The joint was famous far beyond city limits, and one thing that made its name was the way it favored novelty. “It was sort of a grungy place,” declared Goorian, “where they had acts with gals with snakes, doves, and things of that sort. But it was well frequented.” The Cat & Fiddle was built for dancers like Zorima, Queen of the Nudists, who swam the Ohio River—truly a death-defying act in those days—as a publicity stunt to spotlight her stand there. Or you might find Yvette Dare and her sacred parrot. In Dare’s publicity material from the 1940s, it was averred that the “sacred parrot strips her of her sarong, which denotes her chastity.
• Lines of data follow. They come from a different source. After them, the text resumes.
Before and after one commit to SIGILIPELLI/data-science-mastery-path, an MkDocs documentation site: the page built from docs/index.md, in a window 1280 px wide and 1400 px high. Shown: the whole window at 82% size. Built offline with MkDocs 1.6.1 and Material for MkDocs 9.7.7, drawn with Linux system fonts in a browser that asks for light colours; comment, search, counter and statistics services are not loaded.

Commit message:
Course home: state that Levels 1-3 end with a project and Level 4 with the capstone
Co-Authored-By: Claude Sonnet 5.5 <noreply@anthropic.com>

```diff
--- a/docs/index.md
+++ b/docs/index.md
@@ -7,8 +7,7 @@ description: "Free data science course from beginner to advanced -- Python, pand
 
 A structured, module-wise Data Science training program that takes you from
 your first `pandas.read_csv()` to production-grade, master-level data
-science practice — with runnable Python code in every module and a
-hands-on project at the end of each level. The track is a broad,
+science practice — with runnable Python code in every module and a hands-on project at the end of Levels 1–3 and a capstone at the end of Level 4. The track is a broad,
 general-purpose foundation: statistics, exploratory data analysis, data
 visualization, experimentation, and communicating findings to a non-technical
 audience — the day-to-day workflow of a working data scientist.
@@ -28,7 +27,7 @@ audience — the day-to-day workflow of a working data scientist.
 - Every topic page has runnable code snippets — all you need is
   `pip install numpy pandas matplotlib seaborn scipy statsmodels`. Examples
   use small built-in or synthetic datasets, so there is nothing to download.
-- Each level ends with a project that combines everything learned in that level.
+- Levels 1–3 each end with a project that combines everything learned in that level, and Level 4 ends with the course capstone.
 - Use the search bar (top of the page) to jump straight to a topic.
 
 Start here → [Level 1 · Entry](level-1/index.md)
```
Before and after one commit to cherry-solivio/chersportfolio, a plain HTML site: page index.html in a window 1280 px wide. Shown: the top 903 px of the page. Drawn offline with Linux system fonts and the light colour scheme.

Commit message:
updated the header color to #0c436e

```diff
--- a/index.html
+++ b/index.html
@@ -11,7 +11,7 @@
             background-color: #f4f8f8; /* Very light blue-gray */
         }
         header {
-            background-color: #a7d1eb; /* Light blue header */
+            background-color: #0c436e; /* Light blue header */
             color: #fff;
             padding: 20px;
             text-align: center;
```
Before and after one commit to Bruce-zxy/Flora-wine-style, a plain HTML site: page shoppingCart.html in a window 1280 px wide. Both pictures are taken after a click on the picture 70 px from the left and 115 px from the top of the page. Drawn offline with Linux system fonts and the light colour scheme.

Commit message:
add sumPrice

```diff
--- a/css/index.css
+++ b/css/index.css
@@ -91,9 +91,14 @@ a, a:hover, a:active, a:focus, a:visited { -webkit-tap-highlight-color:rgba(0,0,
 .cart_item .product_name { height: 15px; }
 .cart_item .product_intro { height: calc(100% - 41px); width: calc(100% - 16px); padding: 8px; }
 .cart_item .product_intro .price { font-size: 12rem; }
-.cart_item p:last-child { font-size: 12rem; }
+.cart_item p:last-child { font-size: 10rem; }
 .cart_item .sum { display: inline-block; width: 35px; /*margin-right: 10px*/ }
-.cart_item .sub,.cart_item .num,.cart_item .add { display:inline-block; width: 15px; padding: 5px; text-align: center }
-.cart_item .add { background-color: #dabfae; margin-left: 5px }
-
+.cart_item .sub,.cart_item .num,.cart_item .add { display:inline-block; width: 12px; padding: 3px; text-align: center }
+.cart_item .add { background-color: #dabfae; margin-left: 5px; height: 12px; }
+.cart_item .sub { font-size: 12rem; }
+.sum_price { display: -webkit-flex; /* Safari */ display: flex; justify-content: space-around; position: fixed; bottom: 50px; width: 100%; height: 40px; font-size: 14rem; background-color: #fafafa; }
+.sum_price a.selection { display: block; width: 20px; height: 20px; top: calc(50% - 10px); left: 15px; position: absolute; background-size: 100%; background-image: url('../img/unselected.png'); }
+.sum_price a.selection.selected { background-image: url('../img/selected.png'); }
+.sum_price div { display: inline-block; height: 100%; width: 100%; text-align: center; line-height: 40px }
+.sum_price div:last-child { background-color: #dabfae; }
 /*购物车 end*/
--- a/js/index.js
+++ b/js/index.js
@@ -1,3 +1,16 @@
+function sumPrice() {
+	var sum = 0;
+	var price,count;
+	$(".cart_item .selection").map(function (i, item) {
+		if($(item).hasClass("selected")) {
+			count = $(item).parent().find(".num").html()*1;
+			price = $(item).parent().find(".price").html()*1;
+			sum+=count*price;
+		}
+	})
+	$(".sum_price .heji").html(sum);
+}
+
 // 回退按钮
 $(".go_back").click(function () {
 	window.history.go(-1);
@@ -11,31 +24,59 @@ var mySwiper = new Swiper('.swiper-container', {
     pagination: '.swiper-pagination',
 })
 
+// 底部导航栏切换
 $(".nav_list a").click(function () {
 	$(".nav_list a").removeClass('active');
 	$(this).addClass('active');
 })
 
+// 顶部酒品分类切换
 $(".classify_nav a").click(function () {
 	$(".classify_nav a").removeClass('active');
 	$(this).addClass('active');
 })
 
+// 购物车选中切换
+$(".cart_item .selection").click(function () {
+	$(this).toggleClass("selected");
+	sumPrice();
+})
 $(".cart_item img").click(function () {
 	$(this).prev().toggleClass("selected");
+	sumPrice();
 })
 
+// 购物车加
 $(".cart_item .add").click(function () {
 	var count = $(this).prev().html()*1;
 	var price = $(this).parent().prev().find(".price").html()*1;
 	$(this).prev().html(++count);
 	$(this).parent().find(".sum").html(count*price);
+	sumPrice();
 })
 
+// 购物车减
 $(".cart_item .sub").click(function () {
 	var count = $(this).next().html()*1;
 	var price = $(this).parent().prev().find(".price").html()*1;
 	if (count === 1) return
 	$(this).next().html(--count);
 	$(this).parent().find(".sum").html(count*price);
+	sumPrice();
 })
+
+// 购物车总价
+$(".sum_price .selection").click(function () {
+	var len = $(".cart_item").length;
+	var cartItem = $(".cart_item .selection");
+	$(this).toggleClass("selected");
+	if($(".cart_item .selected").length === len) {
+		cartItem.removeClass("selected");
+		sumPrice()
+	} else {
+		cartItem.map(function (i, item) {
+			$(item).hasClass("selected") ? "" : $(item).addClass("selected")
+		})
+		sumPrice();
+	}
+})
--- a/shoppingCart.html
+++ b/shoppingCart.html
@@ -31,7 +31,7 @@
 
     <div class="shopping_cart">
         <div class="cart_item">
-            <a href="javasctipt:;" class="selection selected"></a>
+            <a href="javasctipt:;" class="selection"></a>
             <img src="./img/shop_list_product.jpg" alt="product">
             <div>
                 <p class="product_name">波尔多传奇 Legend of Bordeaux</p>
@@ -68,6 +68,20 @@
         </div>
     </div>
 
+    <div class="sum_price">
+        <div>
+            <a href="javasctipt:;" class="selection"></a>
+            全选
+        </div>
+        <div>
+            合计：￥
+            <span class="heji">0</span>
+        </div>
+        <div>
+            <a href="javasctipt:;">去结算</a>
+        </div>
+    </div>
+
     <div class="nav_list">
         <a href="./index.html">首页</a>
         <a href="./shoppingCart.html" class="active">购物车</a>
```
At this climax she is free to choose a mate.” The Cat & Fiddle was a monument to Dare and her chastity.
By the late 1940s, the Cat & Fiddle was rocketing to the top of the heap, establishing itself as the cradle of the new strip scene. But Erma wasn’t one of the touring acts that got the top billing. And though she had her “silver mask” dance, it was nothing compared to the likes of the star Brazilian stripper whose act finished with her lying on the floor, a python pulling her cache-sexe away.
During a stand in Pittsburgh, Erma was staying at the Kirkwood Hotel. She must have wanted to take stock, so she wrote out a year’s worth of dates and wages, from memory. There are nights when she is making $4, a lot of them. The tally peaks at $40, less often. At the bottom of the hotel stationery, Erma writes “$929.00” for the year. “Less 10%” to her agent. In the end, she wasn’t Doris Day; she wasn’t Yvette Dare. She was a girl from OTR who had made it to the burbs. We’d kill to see what her smile looked like after the dancing was done.
The book she kept is an amazing artifact. One final thing that amazes is what isn’t there. The last date we’ve found in it is June 19, 1942. Erma remarried, to a man named Samuel Ralph Frazier. He had been a railroad detective—a yard bull—based in Cincinnati, and then a traveling salesman for a Dayton, Ohio, company around the time they got hitched in the early 1940s. She died in October 1977. There were no children.
She and Frazier lived in Clermont County, where Frazier ended his days working as a Deputy Health Commissioner. Save a couple of pictures of the men in her life, and a few recipes scattered among the nightclub notices, none of this is accounted for in the book. She was a woman who was proud enough of her career to tell the 1940 census taker that she was an entertainer/dancer at “Nite Clubs,” a woman who embraced her stage name to the point that it was engraved on her tombstone: Ermaine, in parentheses. A whole story in one word—a last curtsy, a dropped glove, the sigh of the final veil. Like any great showgirl, Erma knew how to make an entrance, and how to make an exit, too.